++++ SUPPLIED RECORDS ++++

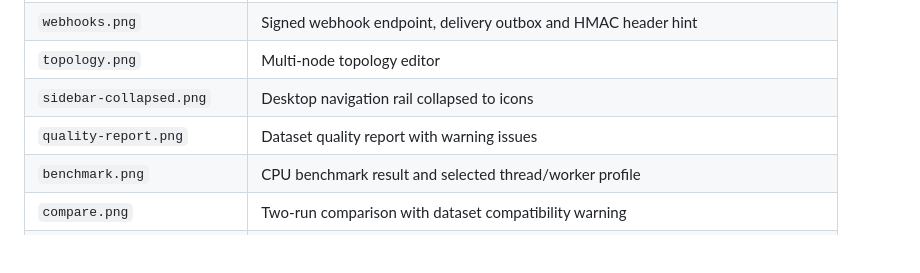
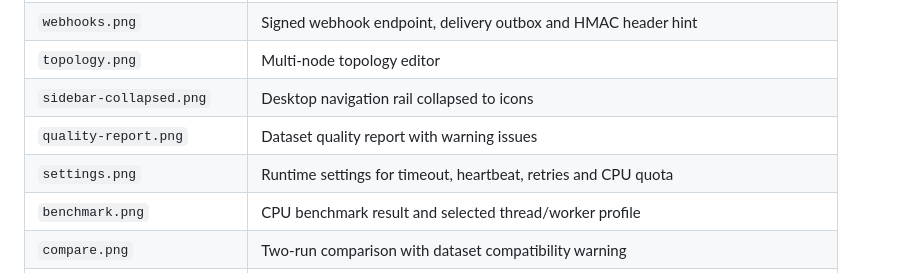
Before and after one commit to gaoxuyang914/litetrain, a Markdown page: docs/screenshots/README.md, the part around the change. GitHub-like rendering; blank space fills up the shorter version.

```diff
--- a/docs/screenshots/README.md
+++ b/docs/screenshots/README.md
@@ -26,6 +26,7 @@ measure 4.5:1–19.0:1.
 | `topology.png` | Multi-node topology editor |
 | `sidebar-collapsed.png` | Desktop navigation rail collapsed to icons |
 | `quality-report.png` | Dataset quality report with warning issues |
+| `settings.png` | Runtime settings for timeout, heartbeat, retries and CPU quota |
 | `benchmark.png` | CPU benchmark result and selected thread/worker profile |
 | `compare.png` | Two-run comparison with dataset compatibility warning |
 | `distribution.png` | Expanded task status distribution with 5m–180d range selector |
```
Also changed, not shown: README.md (+12 -4 lines), docs/screenshots/settings.png (added), 10 other files.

++++

> WHAT TO PRODUCE: The lines you need are those holding the word "README"; copy each of them from the material above.

> SOLUTION TO THE PROBLEM:
Before and after one commit to gaoxuyang914/litetrain, a Markdown page: docs/screenshots/README.md, the part around the change. GitHub-like rendering; blank space fills up the shorter version.
--- a/docs/screenshots/README.md
+++ b/docs/screenshots/README.md
Also changed, not shown: README.md (+12 -4 lines), docs/screenshots/settings.png (added), 10 other files.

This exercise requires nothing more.